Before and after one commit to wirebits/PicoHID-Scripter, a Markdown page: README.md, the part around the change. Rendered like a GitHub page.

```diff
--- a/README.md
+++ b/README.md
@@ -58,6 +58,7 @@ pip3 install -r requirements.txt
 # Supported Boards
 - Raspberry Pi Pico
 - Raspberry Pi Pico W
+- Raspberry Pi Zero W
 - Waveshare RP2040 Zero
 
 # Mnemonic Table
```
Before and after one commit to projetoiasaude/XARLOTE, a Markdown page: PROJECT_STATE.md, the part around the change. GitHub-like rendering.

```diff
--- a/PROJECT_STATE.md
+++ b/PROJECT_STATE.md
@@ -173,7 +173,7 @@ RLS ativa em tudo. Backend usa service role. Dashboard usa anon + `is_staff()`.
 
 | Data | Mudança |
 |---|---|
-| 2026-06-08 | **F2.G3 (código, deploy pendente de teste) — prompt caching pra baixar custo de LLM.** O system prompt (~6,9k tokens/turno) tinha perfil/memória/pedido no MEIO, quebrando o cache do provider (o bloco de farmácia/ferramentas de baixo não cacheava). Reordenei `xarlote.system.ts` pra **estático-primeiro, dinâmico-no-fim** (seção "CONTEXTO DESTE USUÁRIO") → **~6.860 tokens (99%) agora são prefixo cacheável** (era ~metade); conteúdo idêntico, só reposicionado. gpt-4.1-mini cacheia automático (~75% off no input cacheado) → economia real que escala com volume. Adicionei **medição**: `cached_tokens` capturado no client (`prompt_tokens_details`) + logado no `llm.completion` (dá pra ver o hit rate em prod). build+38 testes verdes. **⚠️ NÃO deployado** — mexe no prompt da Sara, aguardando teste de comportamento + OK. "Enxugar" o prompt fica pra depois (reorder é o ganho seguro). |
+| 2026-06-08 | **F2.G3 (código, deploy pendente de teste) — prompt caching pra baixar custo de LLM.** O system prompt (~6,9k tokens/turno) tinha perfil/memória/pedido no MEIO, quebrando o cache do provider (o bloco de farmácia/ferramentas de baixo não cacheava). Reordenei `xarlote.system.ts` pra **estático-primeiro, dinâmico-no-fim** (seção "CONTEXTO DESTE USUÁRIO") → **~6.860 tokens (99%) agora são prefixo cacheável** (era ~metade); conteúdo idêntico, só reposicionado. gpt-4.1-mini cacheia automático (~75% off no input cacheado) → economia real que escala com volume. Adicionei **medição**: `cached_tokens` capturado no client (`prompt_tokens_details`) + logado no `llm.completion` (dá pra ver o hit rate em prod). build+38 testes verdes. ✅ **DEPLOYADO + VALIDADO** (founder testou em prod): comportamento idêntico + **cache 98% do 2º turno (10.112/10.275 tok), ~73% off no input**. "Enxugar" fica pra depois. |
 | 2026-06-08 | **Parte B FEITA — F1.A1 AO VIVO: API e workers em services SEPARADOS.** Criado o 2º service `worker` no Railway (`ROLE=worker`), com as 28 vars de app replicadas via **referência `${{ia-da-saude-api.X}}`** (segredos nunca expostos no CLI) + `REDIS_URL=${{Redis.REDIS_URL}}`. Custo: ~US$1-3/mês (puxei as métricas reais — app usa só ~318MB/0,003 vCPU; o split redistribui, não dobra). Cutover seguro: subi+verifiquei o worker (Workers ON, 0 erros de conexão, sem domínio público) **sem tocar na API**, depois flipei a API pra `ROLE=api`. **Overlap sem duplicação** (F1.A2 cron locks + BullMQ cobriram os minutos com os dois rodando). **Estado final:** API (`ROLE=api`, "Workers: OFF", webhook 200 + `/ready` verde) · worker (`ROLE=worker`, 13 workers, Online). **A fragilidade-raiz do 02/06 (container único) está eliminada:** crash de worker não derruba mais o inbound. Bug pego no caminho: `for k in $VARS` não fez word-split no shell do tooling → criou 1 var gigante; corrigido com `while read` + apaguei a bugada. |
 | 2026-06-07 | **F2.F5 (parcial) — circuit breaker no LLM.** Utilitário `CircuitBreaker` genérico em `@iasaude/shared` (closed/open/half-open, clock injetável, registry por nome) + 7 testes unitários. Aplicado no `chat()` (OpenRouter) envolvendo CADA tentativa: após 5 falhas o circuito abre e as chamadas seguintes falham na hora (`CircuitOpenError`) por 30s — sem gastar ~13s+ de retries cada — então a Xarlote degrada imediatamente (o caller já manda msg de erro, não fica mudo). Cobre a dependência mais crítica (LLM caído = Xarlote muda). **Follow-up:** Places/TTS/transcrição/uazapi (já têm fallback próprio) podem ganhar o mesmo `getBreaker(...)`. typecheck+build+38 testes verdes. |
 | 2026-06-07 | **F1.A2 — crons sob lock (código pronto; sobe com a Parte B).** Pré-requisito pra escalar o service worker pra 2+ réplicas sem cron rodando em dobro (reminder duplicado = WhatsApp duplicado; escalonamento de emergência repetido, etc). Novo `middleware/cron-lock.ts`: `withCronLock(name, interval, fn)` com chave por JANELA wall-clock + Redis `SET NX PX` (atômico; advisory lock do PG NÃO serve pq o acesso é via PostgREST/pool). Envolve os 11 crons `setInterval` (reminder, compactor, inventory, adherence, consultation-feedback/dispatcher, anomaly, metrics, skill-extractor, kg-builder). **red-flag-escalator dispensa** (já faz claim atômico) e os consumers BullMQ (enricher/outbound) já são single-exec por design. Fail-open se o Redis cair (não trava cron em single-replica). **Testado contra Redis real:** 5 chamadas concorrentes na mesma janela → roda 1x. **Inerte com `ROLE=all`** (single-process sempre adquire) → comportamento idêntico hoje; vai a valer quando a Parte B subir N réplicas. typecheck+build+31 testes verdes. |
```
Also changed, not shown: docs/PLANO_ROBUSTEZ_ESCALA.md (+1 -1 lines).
+--
** WHAT TO WORK ON **
Where a line of the records holds the word "commit", copy that line.

** REPLY TO THE TASK **
Before and after one commit to wirebits/PicoHID-Scripter, a Markdown page: README.md, the part around the change. Rendered like a GitHub page.
Before and after one commit to projetoiasaude/XARLOTE, a Markdown page: PROJECT_STATE.md, the part around the change. GitHub-like rendering.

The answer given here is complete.